Benign lung masses comprise a heterogeneous group of tumors that are defined by their lack of malignant features histologically and their nonaggressive clinical behavior. This is evidenced by the absence of invasion into surrounding tissue planes or metastatic spread to other structures. In a classic study, Martini1, who investigated the Memorial Sloan Kettering experience, demonstrated that less than 1% of resected lung lesions are benign. More recent reports have shown that despite advances in preoperative imaging and assessment, up to 9% of nodules suspected of being malignant prior to resection are found to be benign.2 Increasing utilization of CT scanning for lung cancer screening as well as for other cardiopulmonary diagnostic purposes has led to an increase in the number of patients being identified with pulmonary nodules. Given the overall low incidence of these tumors, differentiating a benign from a malignant lung mass can sometimes be difficult. Using a combination of clinical tools including a detailed history and physical examination, laboratory workup, radiographic imaging, and tissue sampling techniques, it is often possible to achieve an accurate assessment of a benign lung mass. It is this evaluation and correct characterization of an indeterminate pulmonary nodule that is invaluable in guiding treatment planning as well as assessing the overall prognosis of the patient.
The Indeterminate Solitary Pulmonary Nodule
The solitary pulmonary nodule is a rounded lesion with well-demarcated margins.
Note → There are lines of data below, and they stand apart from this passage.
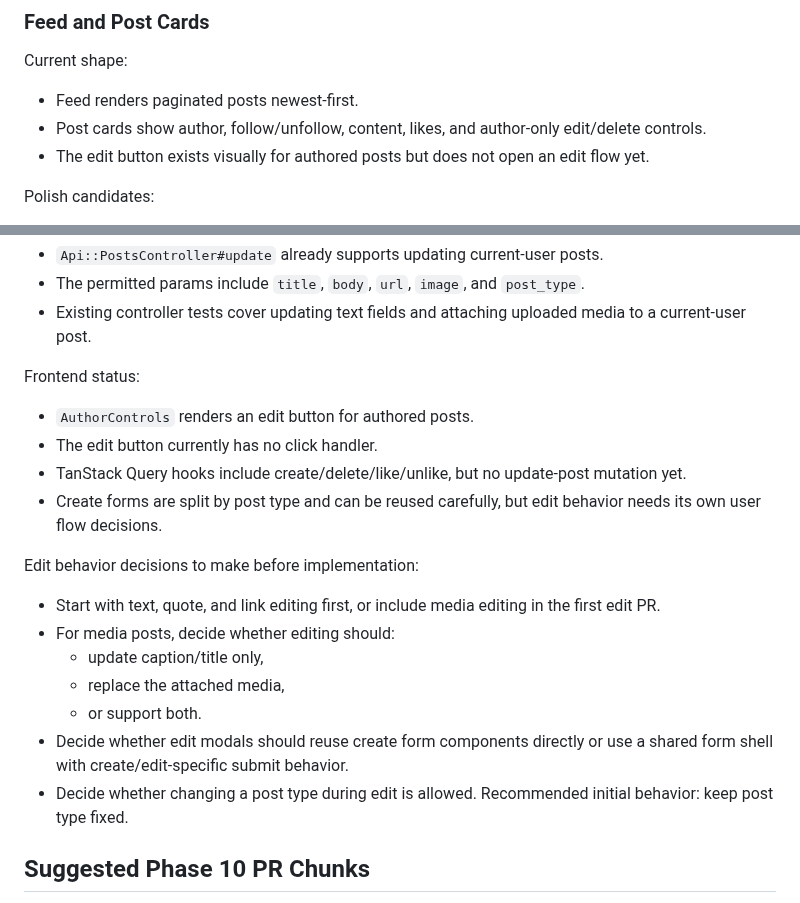
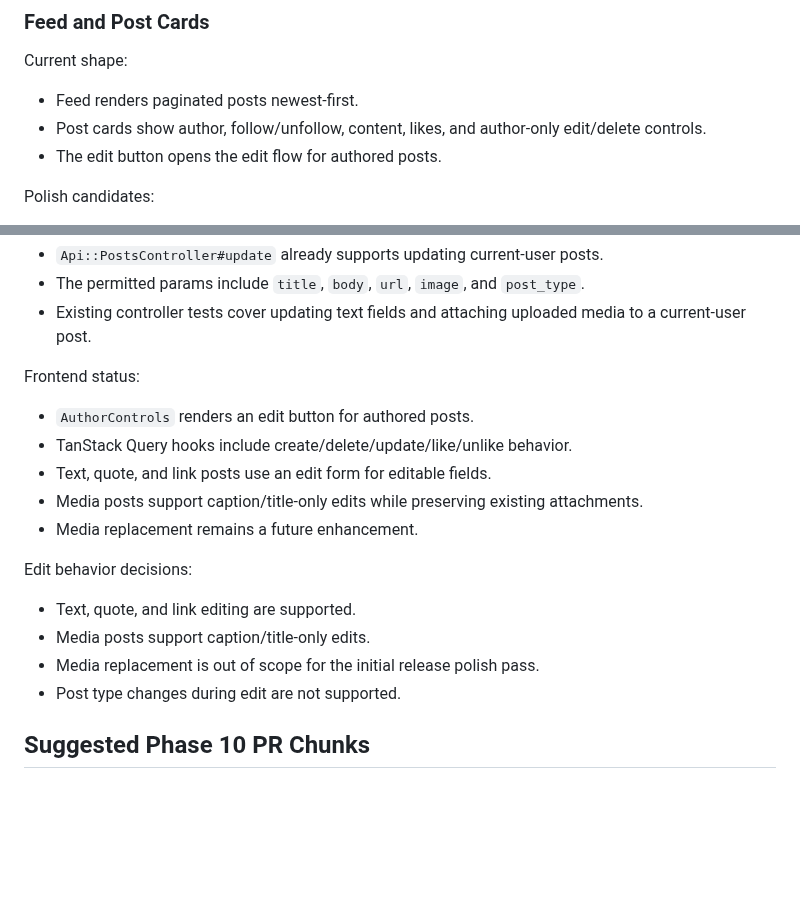
Before and after one commit to ade713/picture_me_scrolling, a Markdown page: docs/phase10-ui-polish-inventory.md, 2 parts joined by grey strips. GitHub-like rendering; blank space fills up the shorter version.

```diff
--- a/docs/phase10-ui-polish-inventory.md
+++ b/docs/phase10-ui-polish-inventory.md
@@ -55,8 +55,7 @@ Current shape:
 - Feed renders paginated posts newest-first.
 - Post cards show author, follow/unfollow, content, likes, and author-only
   edit/delete controls.
-- The edit button exists visually for authored posts but does not open an edit
-  flow yet.
+- The edit button opens the edit flow for authored posts.
 
 Polish candidates:
 
@@ -112,24 +111,18 @@ Backend status:
 Frontend status:
 
 - `AuthorControls` renders an edit button for authored posts.
-- The edit button currently has no click handler.
-- TanStack Query hooks include create/delete/like/unlike, but no update-post
-  mutation yet.
-- Create forms are split by post type and can be reused carefully, but edit
-  behavior needs its own user flow decisions.
+- TanStack Query hooks include create/delete/update/like/unlike behavior.
+- Text, quote, and link posts use an edit form for editable fields.
+- Media posts support caption/title-only edits while preserving existing
+  attachments.
+- Media replacement remains a future enhancement.
 
-Edit behavior decisions to make before implementation:
+Edit behavior decisions:
 
-- Start with text, quote, and link editing first, or include media editing in
-  the first edit PR.
-- For media posts, decide whether editing should:
-  - update caption/title only,
-  - replace the attached media,
-  - or support both.
-- Decide whether edit modals should reuse create form components directly or use
-  a shared form shell with create/edit-specific submit behavior.
-- Decide whether changing a post type during edit is allowed. Recommended
-  initial behavior: keep post type fixed.
+- Text, quote, and link editing are supported.
+- Media posts support caption/title-only edits.
+- Media replacement is out of scope for the initial release polish pass.
+- Post type changes during edit are not supported.
 
 ## Suggested Phase 10 PR Chunks
 
```
Also changed, not shown: docs/phase10-release-smoke-closeout.md (added, +37 -0 lines), plan.md (+3 -2 lines).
Its size may vary from a few millimeters to a few centimeters. Two features are particularly helpful in making the distinction between benign and malignant lesions: (1) Nodules with doubling times of less than 10 days or more than 450 days are most likely benign, and (2) calcifications seen on a chest radiograph or CT scan with fine cuts through the tumor that exhibit a central, diffuse, speckled, laminar, or popcorn pattern most likely reflect a benign mass, whereas eccentric calcifications are more characteristic of malignancy. Various diagnostic modalities are available and used to differentiate between benign and malignant lung lesions presenting as a solitary pulmonary nodule.
Often performed early in the evaluation of a pulmonary nodule, the radiographic appearance of a mass on CT can help identify differences between primary lung cancers and benign nodules. Cancers will often have ill-defined tumor margins and spiculation, will involve bronchi or vessels, and will enlarge more rapidly than benign tumors.3 CT also can be used for guided percutaneous core needle biopsy of accessible pulmonary nodules. In a study of 60 patients with benign pulmonary lesions, percutaneous core needle biopsy was able to provide a definitive diagnosis in 81.7% of cases as opposed to fine-needle aspiration, in which a specific benign diagnosis was made in only 16.7% of cases.4 Reports also have shown that 1-mm-thick slices on high-resolution CT can be used to differentiate between benign and malignant solitary pulmonary nodules with a sensitivity of 91.4%.5 Continued ...